Source records:

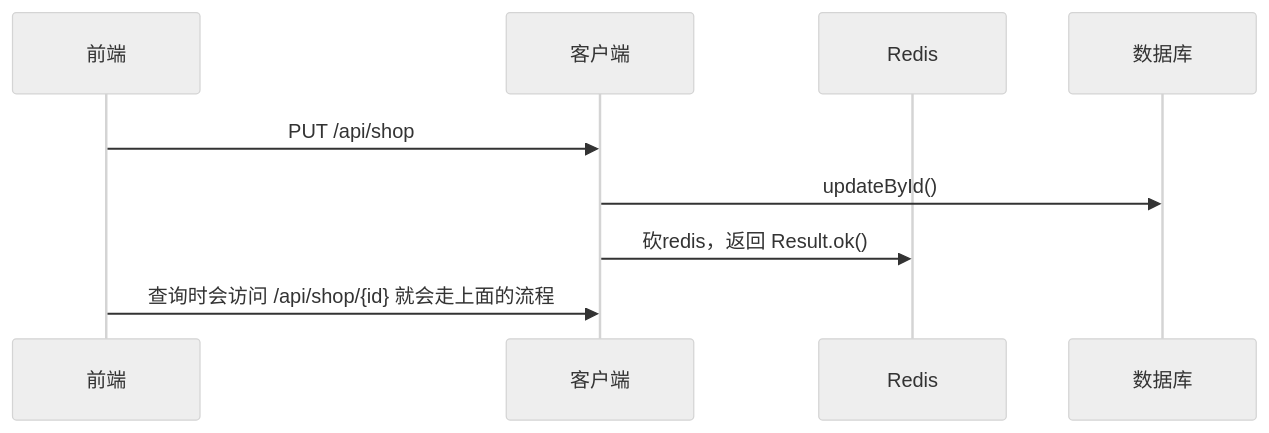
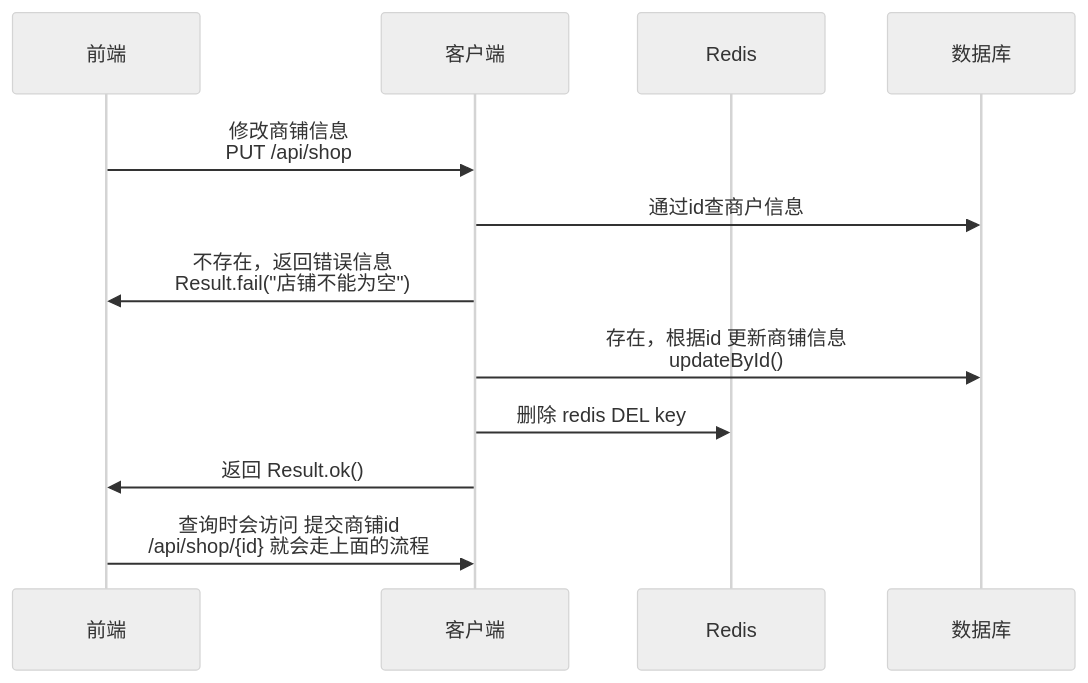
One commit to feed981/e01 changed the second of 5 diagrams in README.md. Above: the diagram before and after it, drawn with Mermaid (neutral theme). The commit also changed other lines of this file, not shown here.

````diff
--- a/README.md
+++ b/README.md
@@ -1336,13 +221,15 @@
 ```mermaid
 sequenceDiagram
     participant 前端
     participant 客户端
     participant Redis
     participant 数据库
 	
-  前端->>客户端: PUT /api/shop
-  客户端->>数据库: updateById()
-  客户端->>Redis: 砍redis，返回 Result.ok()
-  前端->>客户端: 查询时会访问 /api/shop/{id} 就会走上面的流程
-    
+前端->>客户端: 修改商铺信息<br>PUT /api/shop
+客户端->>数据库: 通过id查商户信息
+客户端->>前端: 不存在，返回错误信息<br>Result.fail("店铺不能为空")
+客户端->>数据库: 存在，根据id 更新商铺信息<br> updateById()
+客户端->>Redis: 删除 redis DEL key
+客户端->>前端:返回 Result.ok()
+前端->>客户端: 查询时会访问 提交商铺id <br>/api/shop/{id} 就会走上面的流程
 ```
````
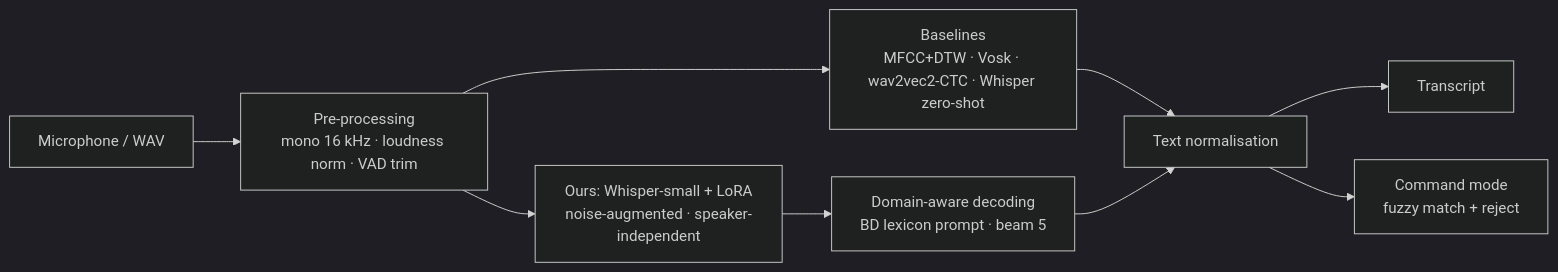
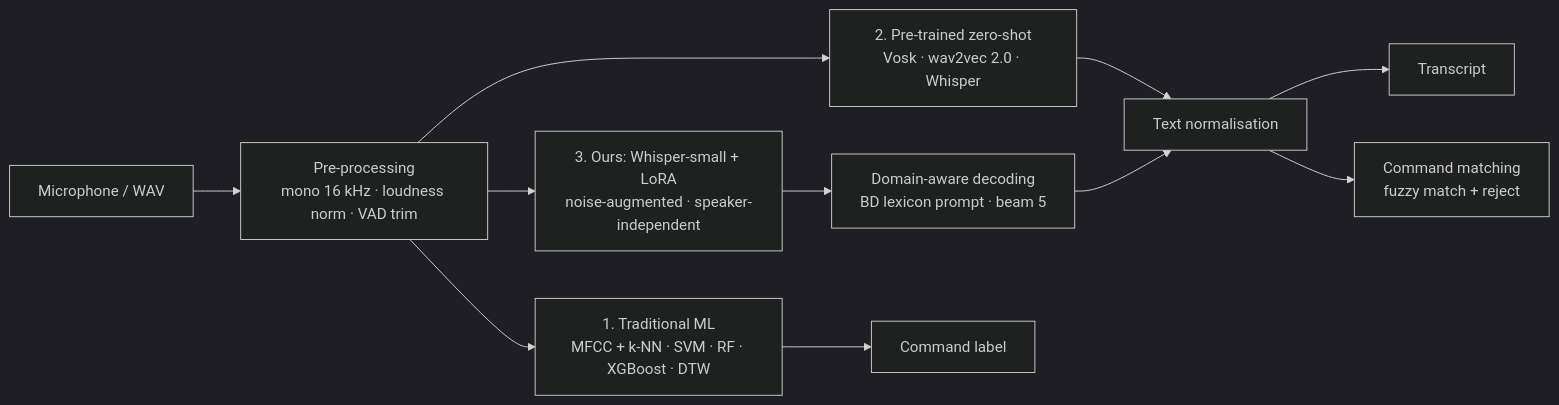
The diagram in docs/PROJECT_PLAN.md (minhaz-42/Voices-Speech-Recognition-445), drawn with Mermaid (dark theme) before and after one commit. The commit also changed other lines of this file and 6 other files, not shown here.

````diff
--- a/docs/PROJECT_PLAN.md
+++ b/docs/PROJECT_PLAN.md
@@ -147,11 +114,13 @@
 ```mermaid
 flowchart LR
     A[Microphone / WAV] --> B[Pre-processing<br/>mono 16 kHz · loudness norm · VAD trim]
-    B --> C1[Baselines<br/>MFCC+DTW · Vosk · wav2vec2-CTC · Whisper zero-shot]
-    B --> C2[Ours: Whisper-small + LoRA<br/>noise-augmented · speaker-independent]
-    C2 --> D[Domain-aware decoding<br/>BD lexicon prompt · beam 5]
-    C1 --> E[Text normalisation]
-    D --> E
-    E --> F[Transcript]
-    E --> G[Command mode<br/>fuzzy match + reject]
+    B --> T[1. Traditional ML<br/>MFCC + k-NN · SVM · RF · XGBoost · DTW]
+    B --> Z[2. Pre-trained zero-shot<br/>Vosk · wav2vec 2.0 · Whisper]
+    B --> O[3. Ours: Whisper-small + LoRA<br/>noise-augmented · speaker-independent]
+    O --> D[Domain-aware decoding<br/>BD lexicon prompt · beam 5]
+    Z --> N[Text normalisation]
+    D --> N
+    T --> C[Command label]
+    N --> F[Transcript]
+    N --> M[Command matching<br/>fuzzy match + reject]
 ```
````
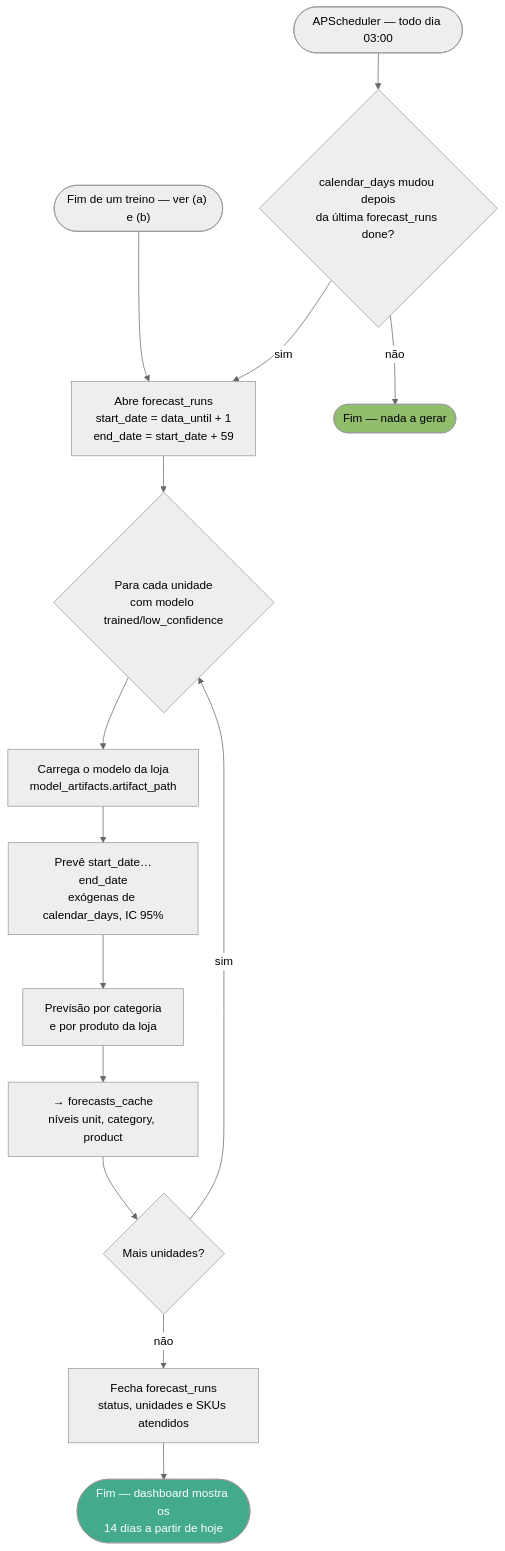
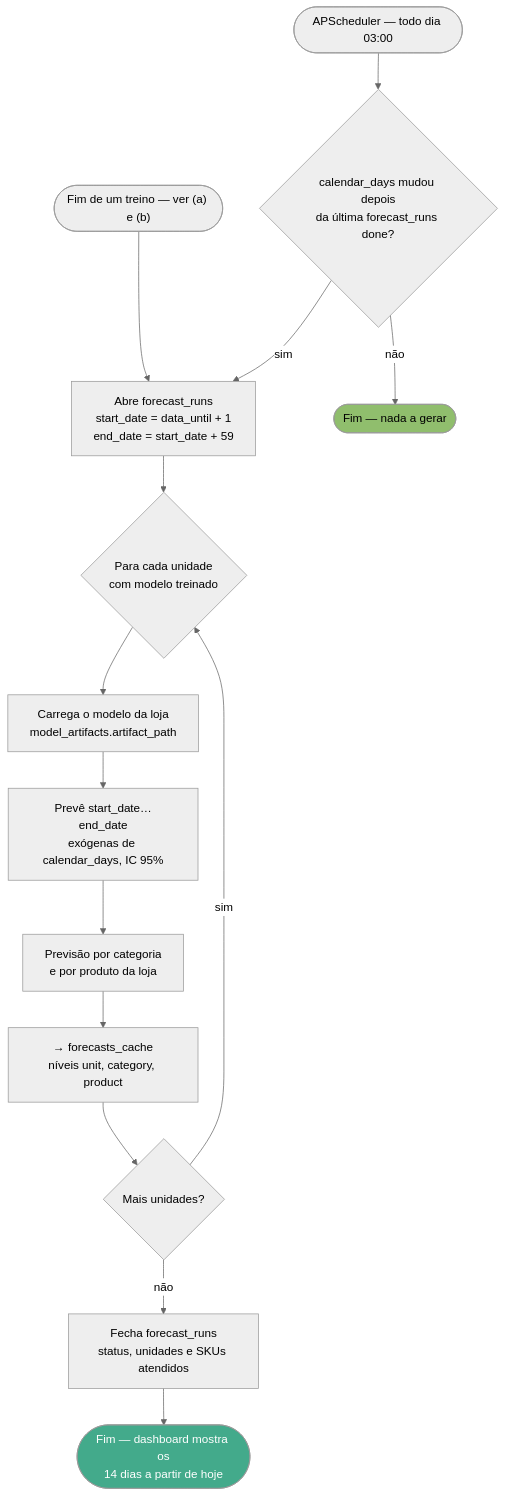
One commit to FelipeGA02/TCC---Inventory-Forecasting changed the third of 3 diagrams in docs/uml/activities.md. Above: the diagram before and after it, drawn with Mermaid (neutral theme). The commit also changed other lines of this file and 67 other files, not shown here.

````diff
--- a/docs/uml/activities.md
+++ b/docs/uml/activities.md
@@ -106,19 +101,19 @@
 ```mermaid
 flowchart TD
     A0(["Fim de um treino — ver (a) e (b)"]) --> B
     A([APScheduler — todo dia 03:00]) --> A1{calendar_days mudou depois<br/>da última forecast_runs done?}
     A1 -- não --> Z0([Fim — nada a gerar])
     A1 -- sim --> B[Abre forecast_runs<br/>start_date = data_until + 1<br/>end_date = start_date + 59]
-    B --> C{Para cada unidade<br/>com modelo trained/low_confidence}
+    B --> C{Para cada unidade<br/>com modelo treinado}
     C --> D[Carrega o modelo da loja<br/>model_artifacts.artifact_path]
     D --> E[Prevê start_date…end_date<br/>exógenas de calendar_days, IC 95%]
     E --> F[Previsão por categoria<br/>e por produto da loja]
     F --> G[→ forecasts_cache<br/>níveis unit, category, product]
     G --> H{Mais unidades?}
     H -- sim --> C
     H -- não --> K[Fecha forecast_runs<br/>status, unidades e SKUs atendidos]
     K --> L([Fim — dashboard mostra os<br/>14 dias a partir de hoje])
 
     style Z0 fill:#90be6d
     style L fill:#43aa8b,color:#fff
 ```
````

◆ What the exercise asks ◆
All lines of the entries containing the string "docs" must be shown in full.

◆ Solution for this exercise ◆
The diagram in docs/PROJECT_PLAN.md (minhaz-42/Voices-Speech-Recognition-445), drawn with Mermaid (dark theme) before and after one commit. The commit also changed other lines of this file and 6 other files, not shown here.
--- a/docs/PROJECT_PLAN.md
+++ b/docs/PROJECT_PLAN.md
One commit to FelipeGA02/TCC---Inventory-Forecasting changed the third of 3 diagrams in docs/uml/activities.md. Above: the diagram before and after it, drawn with Mermaid (neutral theme). The commit also changed other lines of this file and 67 other files, not shown here.
--- a/docs/uml/activities.md
+++ b/docs/uml/activities.md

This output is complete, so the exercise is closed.